Folio: posted an interesting blog about online news aggregators today that was made more interesting by this aside near the end:
"I can think of at least one well-known media news aggregator who not only pulls publishers’ headlines and leads for his e-newsletters but posts full news stories, verbatim—and sells ads against them," wrote Jason Fell. "Sure, he links back to the original story, but who is going to click back to the publisher’s Web site when they can read the whole piece directly from the newsletter?"
Bob Sacks, alias BoSacks, agrees with me that he is almost certainly the target of Fell's ire. More than 11,000 people in media-related industries, especially the magazine industry, receive his e-mailed newsletter -- which is mostly media-related articles he forwards, often with commentary and sometimes with one of his famous BoRants.
"Yes. I do fit the M.O. described in the article," Sacks emailed me. "I have been at this a long time. I have tried to save every letter from publishers and writers begging me to pick up their stories -- and also the many thank-you letters for doing so."
I would much rather have one of my articles mentioned by "blurb-and-a-link" than having aggregators publish the entire article. A blurb at Postalnews.com brings at least a thousand visitors, while having an entire article on a prominent Web site will lead to only a handful of links. (Links from emails are hard to track.)
But I have no quarrel with BoSacks because he provides proper attribution and links. He also tries not to pull often from any one source -- though he did send out three Folio: articles last week, including two by Fell. Besides, reformatting by Constant Contact software often makes BoSacks emails so hard to read that many people probably end up linking to the source Web site instead.

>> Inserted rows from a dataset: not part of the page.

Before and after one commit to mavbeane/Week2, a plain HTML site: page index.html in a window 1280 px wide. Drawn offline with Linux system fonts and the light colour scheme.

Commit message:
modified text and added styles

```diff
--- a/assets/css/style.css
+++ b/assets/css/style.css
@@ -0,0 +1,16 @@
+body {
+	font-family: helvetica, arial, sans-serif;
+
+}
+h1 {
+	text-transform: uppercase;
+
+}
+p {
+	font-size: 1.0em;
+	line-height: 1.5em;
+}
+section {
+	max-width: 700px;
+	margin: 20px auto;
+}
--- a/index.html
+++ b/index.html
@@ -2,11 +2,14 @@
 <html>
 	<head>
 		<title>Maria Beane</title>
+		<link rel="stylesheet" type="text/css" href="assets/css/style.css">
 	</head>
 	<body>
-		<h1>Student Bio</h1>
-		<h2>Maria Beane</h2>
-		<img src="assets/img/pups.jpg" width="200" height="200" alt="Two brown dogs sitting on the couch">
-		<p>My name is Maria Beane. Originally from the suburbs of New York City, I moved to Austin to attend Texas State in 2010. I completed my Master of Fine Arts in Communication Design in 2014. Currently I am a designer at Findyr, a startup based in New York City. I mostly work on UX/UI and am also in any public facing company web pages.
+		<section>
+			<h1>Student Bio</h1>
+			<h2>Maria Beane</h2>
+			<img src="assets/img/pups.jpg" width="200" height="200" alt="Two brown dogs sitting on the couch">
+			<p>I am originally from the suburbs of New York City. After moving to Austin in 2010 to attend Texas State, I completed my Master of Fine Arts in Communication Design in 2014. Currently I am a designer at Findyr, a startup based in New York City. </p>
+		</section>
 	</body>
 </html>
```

For an obscure, anonymous, part-time blogger like me, the exposure from BoSacks is worth more than the lost traffic from people seeing an article in one of his emails rather than on my site. (Besides, I'm not very good at "monetizing" the traffic here, which only averages about 1,000 people a day. You could help by clicking on one of the ads, you know.)
But as someone who has sent a few cease-and-desist emails to Web sites that used my content without permission or compensation, I'm sympathetic to Fell's annoyance when he concludes: "In an age when publishers are struggling mightily to make nickels from their online endeavors, shouldn’t this aggregator offer some sort of revenue sharing program?" Folio: may be so widely read by magazine people that having an article become a BoSacks email does little to bring new readers to the magazine or its Web site.
For the record, Folio: always plays fair with my blog, providing proper attribution and links when it cites my articles, which is not often enough. At times it seems to have gone out of its way not to mention one of my "scoops" when it picks up the same story, but Folio: always puts original research and thought into its article rather than just rewriting me.
Also, for the record, BoSacks does not know the true identity of D. Eadward Tree.
"I can't tell you have many people ask me who you are," he wrote me. "I always speak the truth, which helps my newsletter be what it is. So I tell them I have no idea. They don't believe me. I say, 'No, really, I have no idea.' They say, 'OK, so you won't tell me.'"
Bob, don't expect me to tell you, either -- unless you take Fell up on that revenue-sharing thing.